|Dan Mouer, WA4GSD: Dan participated in the Serve Our Willing Warriors Ride on Saturday, June 8, then the CIA-OSS Overnight Run on the same day, followed by the MCM Recon/Belleau Wood/Muck on June 15, then Field Day, June 22 - 23, 2019. A total of 46 hours worked over four weeks, including 24+ hours in two events and 24 hours in one event.|
As the legend goes, a wealthy lieutenant, ordered small, solid-bronze medallions (or coins) struck, which he then presented to the other pilots in his squadron as mementos of their service together. The coin was gold-plated, bore the squadron’s insignia, and was quite valuable. One of the pilots in the squadron, who had never owned anything like the coin, placed it in a leather pouch he wore around his neck for safekeeping.
A short while later, this pilot’s aircraft was heavily damaged by ground fire (other sources claim it was an aerial dogfight), forcing him to land behind enemy lines and allowing him to be captured by the Germans. The Germans confiscated the personal belongings from his pockets, but they didn’t catch the leather pouch around his neck. On his way to a permanent prisoner of war facility, he was held overnight in a small German-held French village near the front. During the night, the town was bombarded by the British, creating enough confusion to allow the pilot to escape.
The pilot avoided German patrols by donning civilian attire, but all of his identification had been confiscated so he had no way to prove his identity. With great difficulty, he crept across no-man’s land and made contact with a French patrol. Unfortunately for him, the French had been on the lookout for German saboteurs dressed as civilians. The French mistook the American pilot for a German saboteur and immediately prepared to execute him.
Desperate to prove his allegiance and without any identification, the pilot pulled out the coin from his leather pouch and showed it to his French captors. One of the Frenchmen recognized the unit insignia on the coin and delayed the execution long enough to confirm the pilot’s identity.

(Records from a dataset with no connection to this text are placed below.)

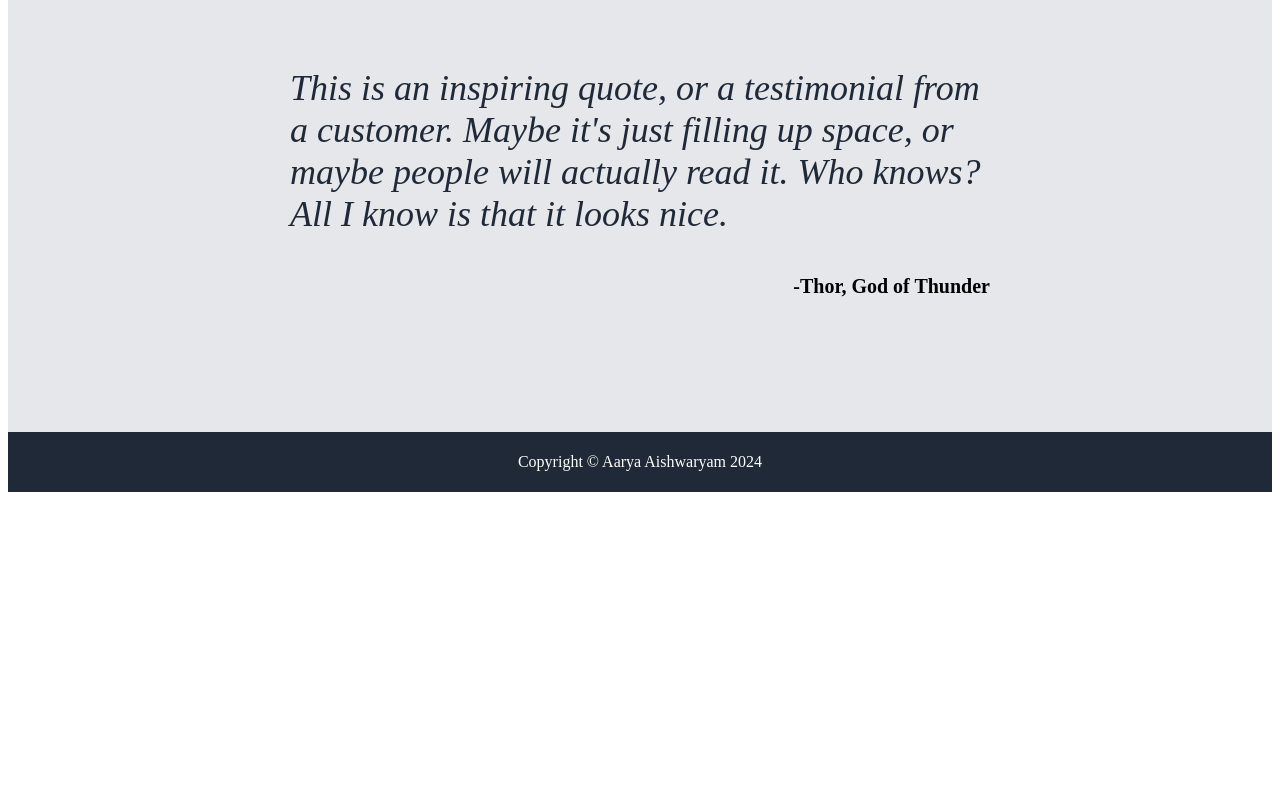
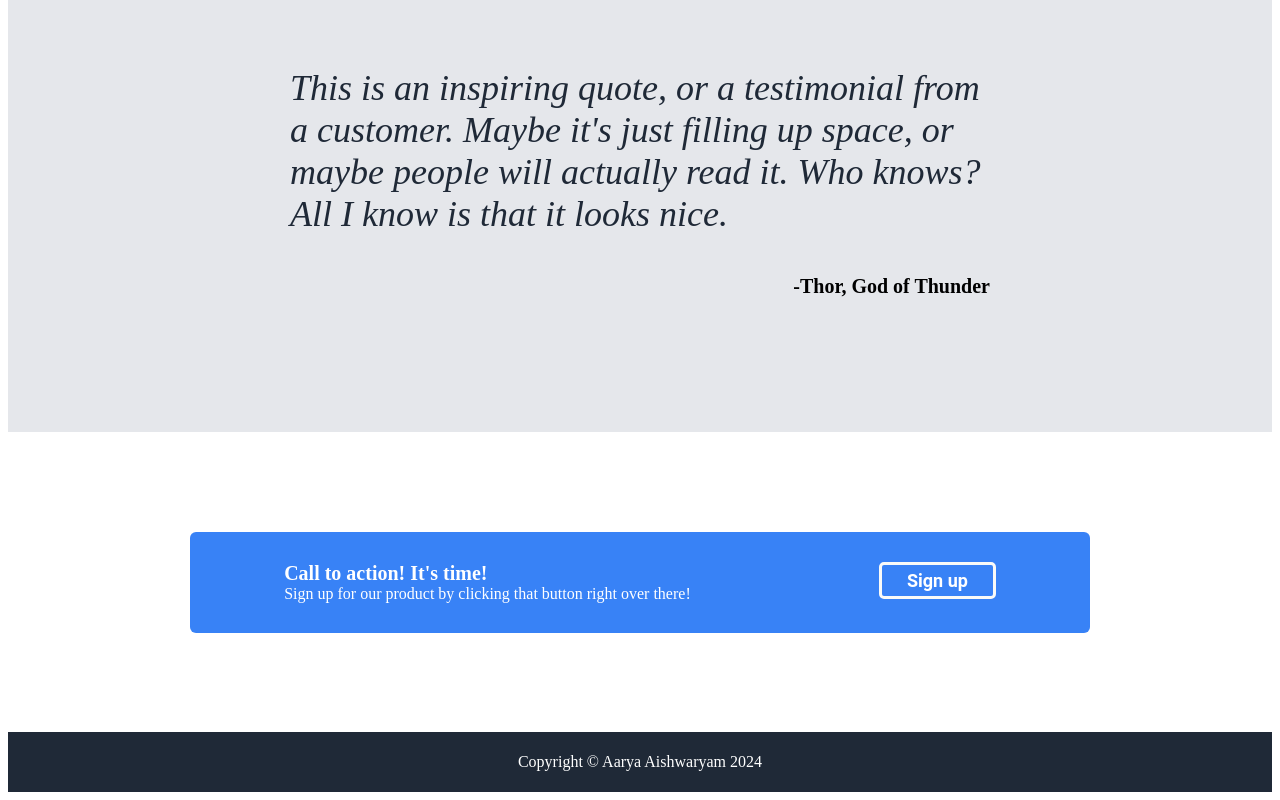
Before and after one commit to qnity001/landing-page, a plain HTML site: page index.html in a window 1280 px wide. Shown: the part 1166-1966 px from the top of the page. Before the commit the page ends 1666 px from the top, so only its background shows below. Drawn offline with Linux system fonts and the light colour scheme.

Commit message:
Finish Section-4
- A div to contain the text and another
to have the button separate

```diff
--- a/index.html
+++ b/index.html
@@ -35,7 +35,7 @@
                         here under the main title. It's a smaller font
                         and the color is a lower contrast.
                     </div>
-                    <button class="sign-up">Sign Up</button>
+                    <button class="first sign-up">Sign Up</button>
 
                 </div>
 
@@ -97,6 +97,24 @@
             </div>
         </div>
 
+        <div class="section-4">
+            <div class="call">
+
+                <div class="call-content">
+                    <div class="call-main">
+                        Call to action! It's time!
+                    </div>
+                    <div class="call-text">
+                        Sign up for our product by clicking that button
+                        right over there!
+                    </div>
+                </div>
+
+                <button class="call-button sign-up">Sign up</button>
+
+            </div>
+        </div>
+
         <div class="footer">
             Copyright &copy Aarya Aishwaryam 2024
         </div>
--- a/style.css
+++ b/style.css
@@ -19,7 +19,8 @@ body {
 
 .header,
 .section,
-.section-2 {
+.section-2,
+.call {
     width: 900px;
 }
 
@@ -93,17 +94,22 @@ ul {
 }
 
 .sign-up {
+    box-sizing: border-box;
     font-family: Roboto, sans-serif;
-    border: none;
-    border-radius: 4px;
+    border-radius: 5px;
+    flex-shrink: 0;
+    font-weight: bold;
+    padding: 5px 25px;
+    align-self: flex-start;
+    font-size: 18px;
     background: #3882F6;
     color: white;
-    flex-shrink: 0;
-    font-weight: bold;
-    padding: 10px 30px;
-    align-self: flex-start;
-    font-size: 18px;
-  }
+    border: solid 3px;
+}
+
+.first {
+    border-color: #3882F6;
+}
 
 .section-2 {
     display: flex;
@@ -172,6 +178,36 @@ ul {
     justify-content: flex-end;
 }
 
+.section-4 {
+    height : 300px;
+    display: flex;
+    justify-content: center;
+    align-items: center;
+}
+
+.call {
+    display: flex;
+    justify-content: space-around;
+    padding: 30px 0px;
+    background: #3882F6;
+    border-radius: 6px;
+    border: none;
+}
+
+.call-button {
+    border-color: #F9FAF8;
+}
+
+.call-main {
+    font-size: 20px;
+    color: white;
+    font-weight: 800;
+}
+
+.call-text {
+    color: white;
+}
+
 .footer {
     margin-top: auto;
     height: 60px;
```
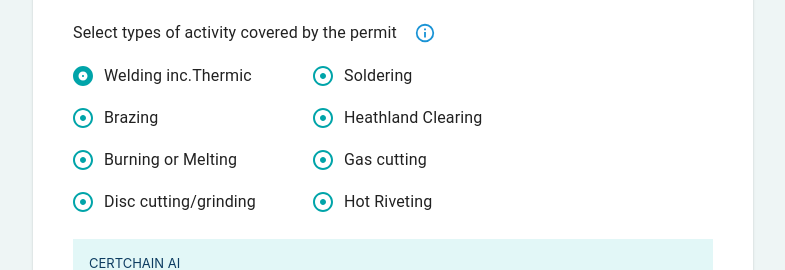
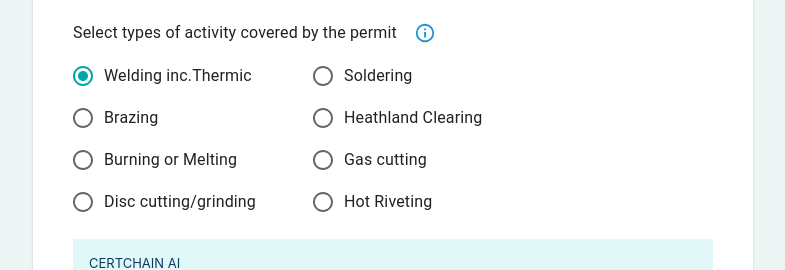
Before and after one commit to Catherinen29/skunkworks, a React (Create React App) app: page / in a window 1280 px wide. Both pictures are taken after a click on the label "Welding inc.Thermic". Shown: the part 1357-1627 px from the top of the page, without its empty margins (247-1032 px from the left). Built offline with nearby package versions, Linux system fonts and the light colour scheme.

Commit message:
Change icons.

```diff
--- a/src/components/newPermit/Part2.js
+++ b/src/components/newPermit/Part2.js
@@ -2,9 +2,8 @@ import {  Box, Button, Checkbox, FormControl, FormControlLabel, FormHelperText,
     Icon, InputBase, InputLabel, MenuItem, Paper, Radio, RadioGroup, Select, TableBody, TableRow,
     TextField, createTheme, Typography, Tooltip, Alert } from "@mui/material"
 import { useState } from "react"
-import AdjustIcon from '@mui/icons-material/Adjust';
-import AlbumIcon from '@mui/icons-material/Album';
-import { Album } from "@mui/icons-material";
+import RadioButtonUncheckedIcon from '@mui/icons-material/RadioButtonUnchecked';
+import RadioButtonCheckedIcon from '@mui/icons-material/RadioButtonChecked';
 
 export default function Part2() {
 
@@ -70,16 +69,16 @@ const updateActivities = (e) => {
             <Grid container spacing={2}>
                 <Grid item xs={6} sx={{width: '15rem'}}>
             <FormControlLabel value="Welding inc.Thermic" control={
-                <Checkbox onClick={updateActivities} icon={<AdjustIcon sx={{color: '#00a4a9'}} />}
-                checkedIcon={<Album sx={{color: '#00a4a9'}}/>}
+                <Checkbox onClick={updateActivities} icon={<RadioButtonUncheckedIcon />}
+                checkedIcon={<RadioButtonCheckedIcon sx={{color: '#00a4a9'}}/>}
                      />}
                  label="Welding inc.Thermic" />
                 </Grid>
 
                 <Grid item xs={6} sx={{width: '15rem'}}>
             <FormControlLabel value="Soldering" control={
-                <Checkbox onClick={updateActivities} icon={<AdjustIcon sx={{color: '#00a4a9'}} />}
-                checkedIcon={<Album sx={{color: '#00a4a9'}}/>}
+                <Checkbox onClick={updateActivities} icon={<RadioButtonUncheckedIcon />}
+                checkedIcon={<RadioButtonCheckedIcon sx={{color: '#00a4a9'}}/>}
                      />}
                 label="Soldering" />
                 </Grid>
@@ -90,16 +89,16 @@ const updateActivities = (e) => {
             <Grid container spacing={2}>
                 <Grid item xs={6} sx={{width: '15rem'}}>
             <FormControlLabel value="Brazing" control={
-                <Checkbox onClick={updateActivities} icon={<AdjustIcon sx={{color: '#00a4a9'}} />}
-                checkedIcon={<Album sx={{color: '#00a4a9'}}/>}
+                <Checkbox onClick={updateActivities} icon={<RadioButtonUncheckedIcon />}
+                checkedIcon={<RadioButtonCheckedIcon sx={{color: '#00a4a9'}}/>}
                      />}
                 label="Brazing" />
                 </Grid>
 
                 <Grid item xs={6} sx={{width: '15rem'}}>
             <FormControlLabel value="Heathland Clearing" control={
-                <Checkbox onClick={updateActivities} icon={<AdjustIcon sx={{color: '#00a4a9'}} />}
-                checkedIcon={<Album sx={{color: '#00a4a9'}}/>}
+                <Checkbox onClick={updateActivities} icon={<RadioButtonUncheckedIcon />}
+                checkedIcon={<RadioButtonCheckedIcon sx={{color: '#00a4a9'}}/>}
                      />}
                 label="Heathland Clearing" />
                 </Grid>
@@ -110,16 +109,16 @@ const updateActivities = (e) => {
             <Grid container spacing={2}>
                 <Grid item xs={6} sx={{width: '15rem'}}>
             <FormControlLabel value="Burning or Melting" control={
-                <Checkbox onClick={updateActivities} icon={<AdjustIcon sx={{color: '#00a4a9'}} />}
-                checkedIcon={<Album sx={{color: '#00a4a9'}}/>}
+                <Checkbox onClick={updateActivities} icon={<RadioButtonUncheckedIcon />}
+                checkedIcon={<RadioButtonCheckedIcon sx={{color: '#00a4a9'}}/>}
                      />}
                 label="Burning or Melting" />
                 </Grid>
 
                 <Grid item xs={6} sx={{width: '15rem'}}>
             <FormControlLabel value="Gas cutting" control={
-                <Checkbox onClick={updateActivities} icon={<AdjustIcon sx={{color: '#00a4a9'}} />}
-                checkedIcon={<Album sx={{color: '#00a4a9'}}/>}
+                <Checkbox onClick={updateActivities} icon={<RadioButtonUncheckedIcon />}
+                checkedIcon={<RadioButtonCheckedIcon sx={{color: '#00a4a9'}}/>}
                      />}
                 label="Gas cutting" />
                 </Grid>
@@ -130,16 +129,16 @@ const updateActivities = (e) => {
             <Grid container spacing={2}>
                 <Grid item xs={6} sx={{width: '15rem'}}>
             <FormControlLabel value="Disc cutting/grinding" control={
-                <Checkbox onClick={updateActivities} icon={<AdjustIcon sx={{color: '#00a4a9'}} />}
-                checkedIcon={<Album sx={{color: '#00a4a9'}}/>}
+                <Checkbox onClick={updateActivities} icon={<RadioButtonUncheckedIcon />}
+                checkedIcon={<RadioButtonCheckedIcon sx={{color: '#00a4a9'}}/>}
                      />}
                 label="Disc cutting/grinding" />
                 </Grid>
 
                 <Grid item xs={6} sx={{width: '15rem'}}>
             <FormControlLabel value="Hot Riveting" control={
-                <Checkbox onClick={updateActivities} icon={<AdjustIcon sx={{color: '#00a4a9'}} />}
-                checkedIcon={<Album sx={{color: '#00a4a9'}}/>}
+                <Checkbox onClick={updateActivities} icon={<RadioButtonUncheckedIcon />}
+                checkedIcon={<RadioButtonCheckedIcon sx={{color: '#00a4a9'}}/>}
                      />}
                 label="Hot Riveting" />
                 </Grid>
```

Once the pilot safely returned to his squadron, it became a tradition for all members to carry their coin at all times. To ensure compliance, the pilots would challenge each other to produce the coin. If the challenged couldn’t produce the coin, he was required to buy a drink of choice for the challenger; if the challenged could produce the coin, the challenger would purchase the drink.